Graphic designers need to be creative thinkers. They have to creatively convey ideas through text and image. They have to generate solutions for their clients through creative means; for example, they might have to promote a company’s mission through a website or design an image that helps sell a product. All of this involves creativity, as well as creative problem-solving skills.
Graphic designers have to master various forms of technology in today’s world. Firstly, they need to be comfortable with design software, such as Quark, InDesign, and Adobe. This software is used by many companies to produce digital prints.
They also need to know about web design. They should be fluent in multiple programming languages (including HTML and CSS) as well as web design content management system platforms, such as WordPress.
Most graphic designers are constantly juggling multiple projects at once.

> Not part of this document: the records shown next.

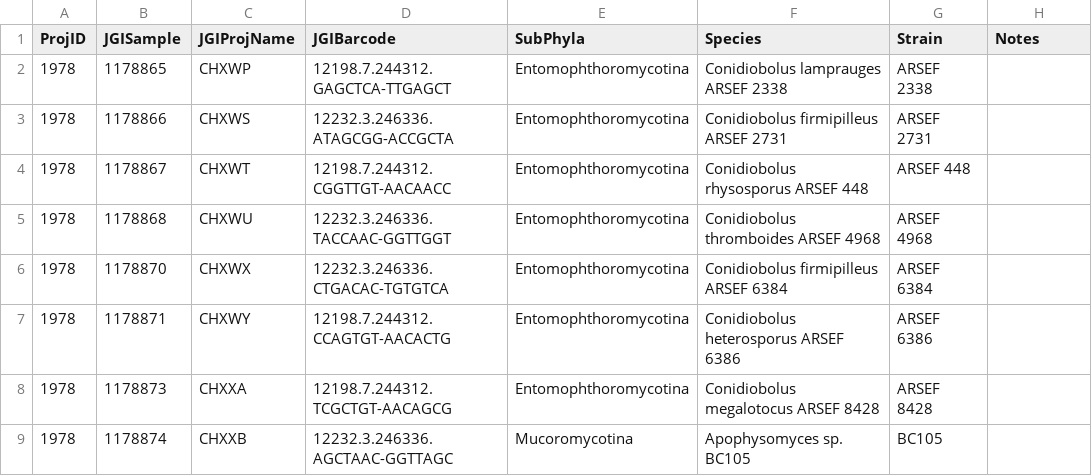
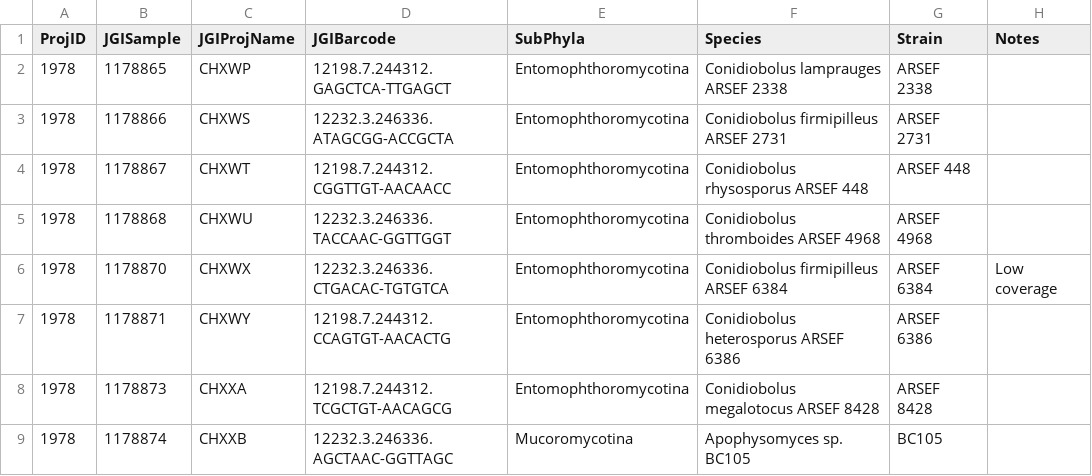
Before and after one commit to zygolife/LCG_Assembly, a CSV file: data/Light Coverage Genomes - 1978_Plate2.csv, drawn as a sheet; only a part is shown.

Commit message:
low coverage

```diff
--- a/data/Light Coverage Genomes - 1978_Plate2.csv
+++ b/data/Light Coverage Genomes - 1978_Plate2.csv
@@ -5,3 +5,3 @@ ProjID,JGISample,JGIProjName,JGIBarcode,SubPhyla,Species,Strain,Notes
 1978,1178868,CHXWU,12232.3.246336.TACCAAC-GGTTGGT,Entomophthoromycotina,Conidiobolus thromboides ARSEF 4968,ARSEF 4968,
-1978,1178870,CHXWX,12232.3.246336.CTGACAC-TGTGTCA,Entomophthoromycotina,Conidiobolus firmipilleus ARSEF 6384,ARSEF 6384,
+1978,1178870,CHXWX,12232.3.246336.CTGACAC-TGTGTCA,Entomophthoromycotina,Conidiobolus firmipilleus ARSEF 6384,ARSEF 6384,Low coverage
 1978,1178871,CHXWY,12198.7.244312.CCAGTGT-AACACTG,Entomophthoromycotina,Conidiobolus heterosporus ARSEF 6386,ARSEF 6386,
```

Because this is so common in the job, they have to have strong time management skills. Graphic designers should be able to multitask, juggle multiple assignments over long periods, and meet all established deadlines.
It is a more traditional skill for designers, but it is nonetheless essential. Graphic designers need to know how to develop legible, well-designed type. They need to be familiar with certain fonts and have a knowledge of line-height and tracking.
Typography is not the only important and more traditional graphic design skill. For example, a knowledge of color theory is critical too. Graphic designers need a strong sense of how colors interact, which colors complement, and which colors contrast.
Demonstrating Graphic Design Skills in a Job Application
One way to demonstrate that you have these graphic design skills is to mention them in your resumes and cover letters and in job interviews. However, in graphic design, you also want to show the employer – not just tell him or her – that you have these skills.
One way to do this is to prepare an online portfolio that includes some of your best graphic design work. Be prepared to share this with prospective employers. You can add a link to it on your resume, and share it during job interviews.
Another place to demonstrate your graphic design skills is in your job application. For example, rather than simply say you have typography skills, write your name on your resume using a typeface you invented. You might even use graphics in your resume, or use colors that demonstrate your knowledge of color theory. You could also create an online resume that will demonstrate your knowledge of coding and web design.
A graphic design job application is, therefore, an ideal time to submit a nontraditional resume. However, only do this if you think the employer will appreciate it. If the employer asks for a traditional resume, or you know the company has a conservative culture, you might want to send a more straightforward resume. You can then exhibit your skills in a portfolio.
Graphic Design Skills
A - C
- Ability to learn digital design platforms
- Adobe Acrobat
- Adobe Creative Suite
- Adobe Flash
- Adobe Illustrator
- Adobe InDesign
- Adobe Photoshop
- Aesthetic sense
- Applying digital resources to design projects
- Attention to detail
- Balancing artistic integrity with audience appeal
- Choosing most effective typography for graphic design projects
- Color sense
- Color theory
- Creating Logos
- Creating models for three-dimensional forms
- Creative thinking
D - M
- Deadline management
- Decision making
- Design strategy
- Digital print
- Establishing rapport
- Estimating costs
- Integrating visual messages within social media platforms
- Interpreting artwork for the general public
- Interviewing clients about their artistic preferences
- iWork Keynote
- Modifying designs based on feedback from client
N - R
- Patience with customers and staff
- Perceptive about client needs
- Print design
- Project management
- Receiving constructive criticism about artwork
- Representing figures in space with a balanced perspective
- Representing ideas visually
S - W
- Storyboard creation
- Strategic thinking
- Taking and modifying photographs
- Targeting visual communications to demographic groups
- Time management
- Verbal communications
- Visual communications
- Visual problem solving
- Working collaboratively
- Working independently
- Written communications